Stored data
..........

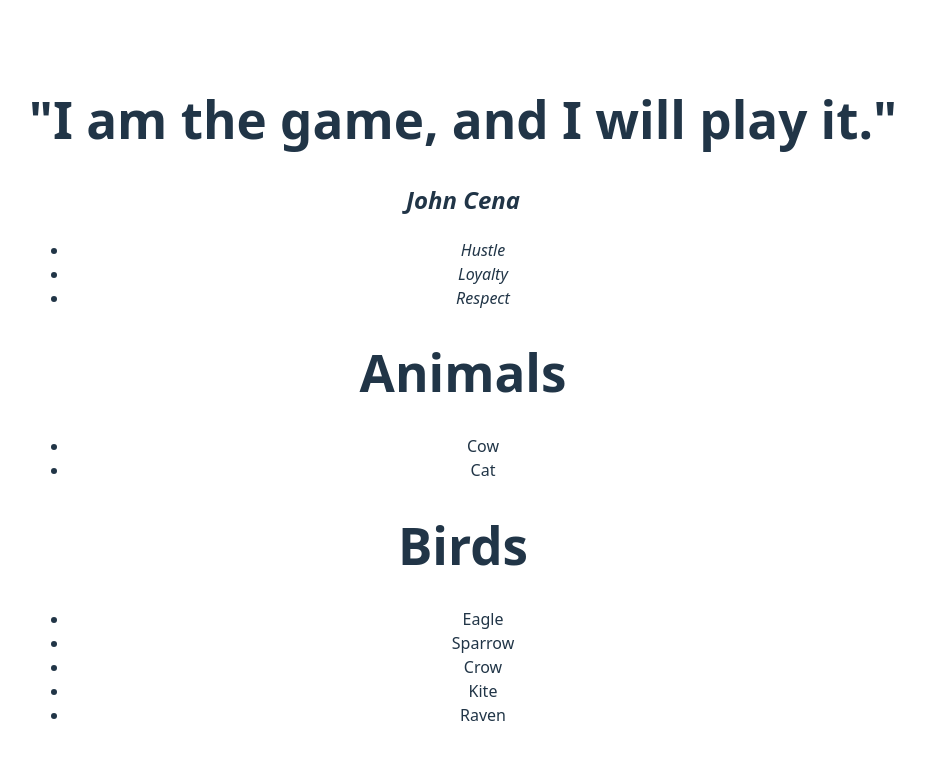
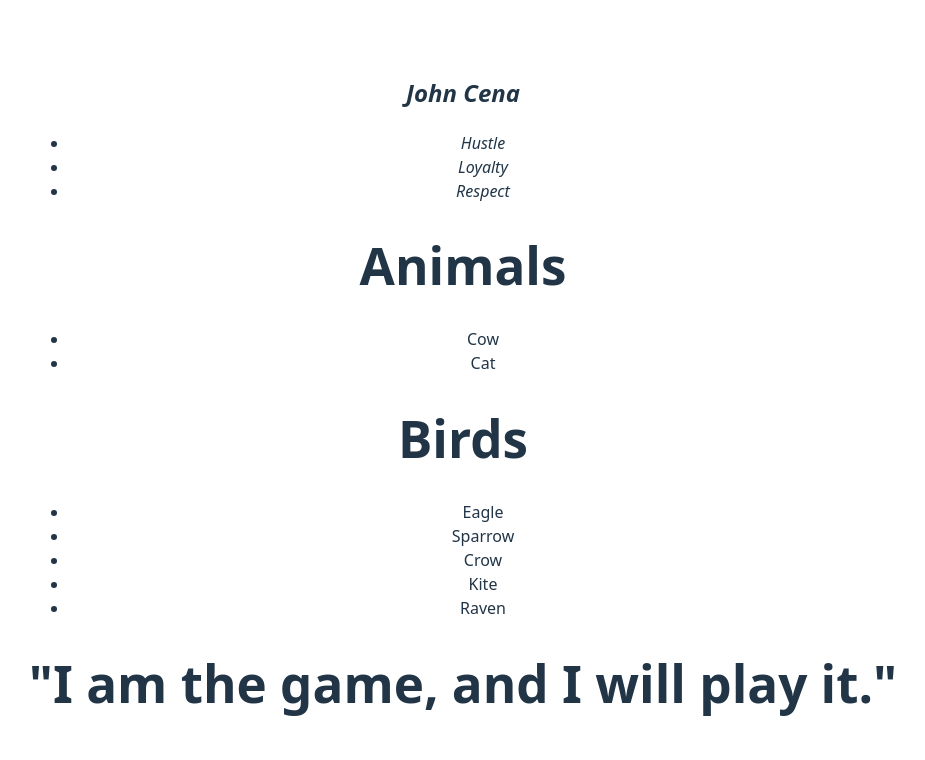
Before and after one commit to Avanish-Sandilya/web_development_projects, a React app in the folder ReactBasics/: page / in a window 1280 px wide. Shown: the top 760 px of the page, without its empty margins (177-1102 px from the left). Built offline with nearby package versions, Linux system fonts and the light colour scheme; the HTML template or start-up script is replaced by a standard one.

Commit message:
reordering components

```diff
--- a/ReactBasics/src/main.jsx
+++ b/ReactBasics/src/main.jsx
@@ -9,9 +9,9 @@ import BirdList from "./Birds.jsx";
 
 createRoot(document.getElementById("root")).render(
   <StrictMode>
-    <Greeting />
     <Quote />
     <AnimalList />
     <BirdList />
+    <Greeting />
   </StrictMode>
 );
```
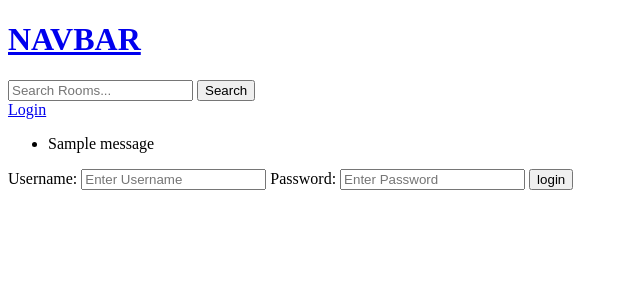
After one commit to d33pc/discord, a Django app: page /login/ in a window 1280 px wide. The commit adds this page. Shown: the top 300 px of the page, without its empty margins (0-640 px from the left). Run offline with Django 3.2, Linux system fonts and the light colour scheme; one stand-in notice (Sample message) is shown.

Commit message:
login logout added

```diff
--- a/base/templates/base/delete.html
+++ b/base/templates/base/delete.html
@@ -1,4 +1,4 @@
-{% extends 'base/main.html' %}
+{% extends 'main.html' %}
 
 {% block content %}
 
--- a/base/templates/base/home.html
+++ b/base/templates/base/home.html
@@ -1,4 +1,4 @@
-{% extends 'base/main.html' %}
+{% extends 'main.html' %}
 
 {% block content %}
 
@@ -30,8 +30,10 @@
             <div>
                 {% for room in rooms %}
                     <div>
+                        {% if request.user == room.host%}
                         <a href="{% url 'update-room' room.id %}">Edit</a>
                         <a href="{% url 'delete-room' room.id %}">Delete</a>
+                        {% endif %}
                         <span>@{{room.host.username}}</span>
                         <h3>{{room.id}} -- <a href="{% url 'room' room.id %}">{{room.name}}</a></h3>
                         <h5>{{room.topic.name}}</h5>
--- /dev/null
+++ b/base/templates/base/login_register.html
@@ -0,0 +1,18 @@
+{% extends 'main.html' %}
+
+{% block content %}
+
+<div>
+    <form method="POST" action="">
+        {% csrf_token %}
+
+        <label>Username:</label>
+        <input type="text" name="username" placeholder="Enter Username" />
+        <label>Password:</label>
+        <input type="password" name="password" placeholder="Enter Password" />
+
+        <input type="submit" value="login" />
+    </form>
+</div>
+
+{% endblock %}
--- a/base/templates/base/room.html
+++ b/base/templates/base/room.html
@@ -1,4 +1,4 @@
-{% extends 'base/main.html' %}
+{% extends 'main.html' %}
 
 {% block content %}
     <h1>{{ room.name }}</h1>
--- a/base/templates/base/room_form.html
+++ b/base/templates/base/room_form.html
@@ -1,4 +1,4 @@
-{% extends 'base/home.html' %}
+{% extends 'main.html' %}
 
 {% block content %}
 
--- a/base/urls.py
+++ b/base/urls.py
@@ -6,5 +6,7 @@ urlpatterns = [
     path('room/<str:pk>', views.room, name="room"),
     path('create-room/', views.createRoom, name="create-room"),
     path('update-room<str:pk>/', views.updateRoom, name="update-room"),
-    path('delete-room/<str:pk>', views.deleteRoom, name="delete-room")
+    path('delete-room/<str:pk>', views.deleteRoom, name="delete-room"),
+    path('login/', views.loginPage, name="login"),
+    path('logout/', views.logoutUser, name="logout")
 ]
--- a/base/views.py
+++ b/base/views.py
@@ -1,8 +1,37 @@
 from django.shortcuts import render, redirect
+from django.http import HttpResponse
+from django.contrib import messages
+from django.contrib.auth.decorators import login_required
 from django.db.models import Q
-from .models import Room, Topic, Message
+from django.contrib.auth.models import User
+from django.contrib.auth import authenticate, login, logout
+from .models import Room, Topic
 from .forms import RoomForm
 # Create your views here.
+
+def loginPage(request):
+    if request.method == 'POST':
+        username = request.POST.get('username')
+        password = request.POST.get('password')
+        try:
+            user = User.objects.get(username=username)
+        except:
+            messages.error(request, 'User does not exist')
+
+        user = authenticate(request, username=username, password=password)
+
+        if user is not None:
+            login(request, user)
+            return redirect('home')
+        else:
+            messages.error(request, 'Username or Password does not match')
+    context = {}
+    return render(request, 'base/login_register.html', context)
+
+@login_required(login_url='login')
+def logoutUser(request):
+    logout(request)
+    return redirect('home')
 
 def home(request):
     q = request.GET.get('q') if request.GET.get('q') != None else ''
@@ -21,6 +50,7 @@ def room(request, pk):
     context = {'room': room}
     return render(request, 'base/room.html', context)
 
+@login_required(login_url='login')
 def createRoom(request):
     if request.method == 'POST':
         form = RoomForm(request.POST)
@@ -32,8 +62,13 @@ def createRoom(request):
     context = {'form': form}
     return render(request, 'base/room_form.html', context)
 
+@login_required(login_url='login')
 def updateRoom(request, pk):
     room = Room.objects.get(id=pk)
+
+    if request.user != room.host:
+        return HttpResponse('You are not allowed to edit this room!!')
+
     form = RoomForm(instance=room)
     if request.method == 'POST':
         form = RoomForm(request.POST, instance=room)
@@ -44,8 +79,13 @@ def updateRoom(request, pk):
     context = {'form': form}
     return render(request, 'base/room_form.html', context)
 
+@login_required(login_url='login')
 def deleteRoom(request, pk):
     room = Room.objects.get(id=pk)
+
+    if request.user != room.host:
+        return HttpResponse('You are not allowed to delete this room!!')
+
     if request.method == 'POST':
         room.delete()
         return redirect('home')
--- a/base/templates/base/main.html
+++ b/templates/main.html
@@ -7,9 +7,10 @@
     <title>discord</title>
 </head>
 
-{% include 'base/navbar.html' %}
+<body>
 
-<body>
+    {% include 'navbar.html' %}
+    {% include 'messages.html' %}
 
     {% block content %}
     {% endblock %}
--- /dev/null
+++ b/templates/messages.html
@@ -0,0 +1,7 @@
+{% if messages %}
+<ul class="messages">
+    {% for message in messages %}
+    <li>{{ message }}</li>
+    {% endfor %}
+</ul>
+{% endif %}
--- a/base/templates/base/navbar.html
+++ b/templates/navbar.html
@@ -7,3 +7,9 @@
     <button>Search</button>
   </div>
 </form>
+
+{% if request.user.is_authenticated %}
+<a href="{% url 'logout' %}">Logout</a>
+{% else %}
+<a href="{% url 'login' %}">Login</a>
+{% endif %}
```
Also changed, not shown: db.sqlite3.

..........

Task item:
Keep the pictures out and print all the records exactly as they are.

Task solution:
Before and after one commit to Avanish-Sandilya/web_development_projects, a React app in the folder ReactBasics/: page / in a window 1280 px wide. Shown: the top 760 px of the page, without its empty margins (177-1102 px from the left). Built offline with nearby package versions, Linux system fonts and the light colour scheme; the HTML template or start-up script is replaced by a standard one.

Commit message:
reordering components

```diff
--- a/ReactBasics/src/main.jsx
+++ b/ReactBasics/src/main.jsx
@@ -9,9 +9,9 @@ import BirdList from "./Birds.jsx";
 
 createRoot(document.getElementById("root")).render(
   <StrictMode>
-    <Greeting />
     <Quote />
     <AnimalList />
     <BirdList />
+    <Greeting />
   </StrictMode>
 );
```
After one commit to d33pc/discord, a Django app: page /login/ in a window 1280 px wide. The commit adds this page. Shown: the top 300 px of the page, without its empty margins (0-640 px from the left). Run offline with Django 3.2, Linux system fonts and the light colour scheme; one stand-in notice (Sample message) is shown.

Commit message:
login logout added

```diff
--- a/base/templates/base/delete.html
+++ b/base/templates/base/delete.html
@@ -1,4 +1,4 @@
-{% extends 'base/main.html' %}
+{% extends 'main.html' %}
 
 {% block content %}
 
--- a/base/templates/base/home.html
+++ b/base/templates/base/home.html
@@ -1,4 +1,4 @@
-{% extends 'base/main.html' %}
+{% extends 'main.html' %}
 
 {% block content %}
 
@@ -30,8 +30,10 @@
             <div>
                 {% for room in rooms %}
                     <div>
+                        {% if request.user == room.host%}
                         <a href="{% url 'update-room' room.id %}">Edit</a>
                         <a href="{% url 'delete-room' room.id %}">Delete</a>
+                        {% endif %}
                         <span>@{{room.host.username}}</span>
                         <h3>{{room.id}} -- <a href="{% url 'room' room.id %}">{{room.name}}</a></h3>
                         <h5>{{room.topic.name}}</h5>
--- /dev/null
+++ b/base/templates/base/login_register.html
@@ -0,0 +1,18 @@
+{% extends 'main.html' %}
+
+{% block content %}
+
+<div>
+    <form method="POST" action="">
+        {% csrf_token %}
+
+        <label>Username:</label>
+        <input type="text" name="username" placeholder="Enter Username" />
+        <label>Password:</label>
+        <input type="password" name="password" placeholder="Enter Password" />
+
+        <input type="submit" value="login" />
+    </form>
+</div>
+
+{% endblock %}
--- a/base/templates/base/room.html
+++ b/base/templates/base/room.html
@@ -1,4 +1,4 @@
-{% extends 'base/main.html' %}
+{% extends 'main.html' %}
 
 {% block content %}
     <h1>{{ room.name }}</h1>
--- a/base/templates/base/room_form.html
+++ b/base/templates/base/room_form.html
@@ -1,4 +1,4 @@
-{% extends 'base/home.html' %}
+{% extends 'main.html' %}
 
 {% block content %}
 
--- a/base/urls.py
+++ b/base/urls.py
@@ -6,5 +6,7 @@ urlpatterns = [
     path('room/<str:pk>', views.room, name="room"),
     path('create-room/', views.createRoom, name="create-room"),
     path('update-room<str:pk>/', views.updateRoom, name="update-room"),
-    path('delete-room/<str:pk>', views.deleteRoom, name="delete-room")
+    path('delete-room/<str:pk>', views.deleteRoom, name="delete-room"),
+    path('login/', views.loginPage, name="login"),
+    path('logout/', views.logoutUser, name="logout")
 ]
--- a/base/views.py
+++ b/base/views.py
@@ -1,8 +1,37 @@
 from django.shortcuts import render, redirect
+from django.http import HttpResponse
+from django.contrib import messages
+from django.contrib.auth.decorators import login_required
 from django.db.models import Q
-from .models import Room, Topic, Message
+from django.contrib.auth.models import User
+from django.contrib.auth import authenticate, login, logout
+from .models import Room, Topic
 from .forms import RoomForm
 # Create your views here.
+
+def loginPage(request):
+    if request.method == 'POST':
+        username = request.POST.get('username')
+        password = request.POST.get('password')
+        try:
+            user = User.objects.get(username=username)
+        except:
+            messages.error(request, 'User does not exist')
+
+        user = authenticate(request, username=username, password=password)
+
+        if user is not None:
+            login(request, user)
+            return redirect('home')
+        else:
+            messages.error(request, 'Username or Password does not match')
+    context = {}
+    return render(request, 'base/login_register.html', context)
+
+@login_required(login_url='login')
+def logoutUser(request):
+    logout(request)
+    return redirect('home')
 
 def home(request):
     q = request.GET.get('q') if request.GET.get('q') != None else ''
@@ -21,6 +50,7 @@ def room(request, pk):
     context = {'room': room}
     return render(request, 'base/room.html', context)
 
+@login_required(login_url='login')
 def createRoom(request):
     if request.method == 'POST':
         form = RoomForm(request.POST)
@@ -32,8 +62,13 @@ def createRoom(request):
     context = {'form': form}
     return render(request, 'base/room_form.html', context)
 
+@login_required(login_url='login')
 def updateRoom(request, pk):
     room = Room.objects.get(id=pk)
+
+    if request.user != room.host:
+        return HttpResponse('You are not allowed to edit this room!!')
+
     form = RoomForm(instance=room)
     if request.method == 'POST':
         form = RoomForm(request.POST, instance=room)
@@ -44,8 +79,13 @@ def updateRoom(request, pk):
     context = {'form': form}
     return render(request, 'base/room_form.html', context)
 
+@login_required(login_url='login')
 def deleteRoom(request, pk):
     room = Room.objects.get(id=pk)
+
+    if request.user != room.host:
+        return HttpResponse('You are not allowed to delete this room!!')
+
     if request.method == 'POST':
         room.delete()
         return redirect('home')
--- a/base/templates/base/main.html
+++ b/templates/main.html
@@ -7,9 +7,10 @@
     <title>discord</title>
 </head>
 
-{% include 'base/navbar.html' %}
+<body>
 
-<body>
+    {% include 'navbar.html' %}
+    {% include 'messages.html' %}
 
     {% block content %}
     {% endblock %}
--- /dev/null
+++ b/templates/messages.html
@@ -0,0 +1,7 @@
+{% if messages %}
+<ul class="messages">
+    {% for message in messages %}
+    <li>{{ message }}</li>
+    {% endfor %}
+</ul>
+{% endif %}
--- a/base/templates/base/navbar.html
+++ b/templates/navbar.html
@@ -7,3 +7,9 @@
     <button>Search</button>
   </div>
 </form>
+
+{% if request.user.is_authenticated %}
+<a href="{% url 'logout' %}">Logout</a>
+{% else %}
+<a href="{% url 'login' %}">Login</a>
+{% endif %}
```
Also changed, not shown: db.sqlite3.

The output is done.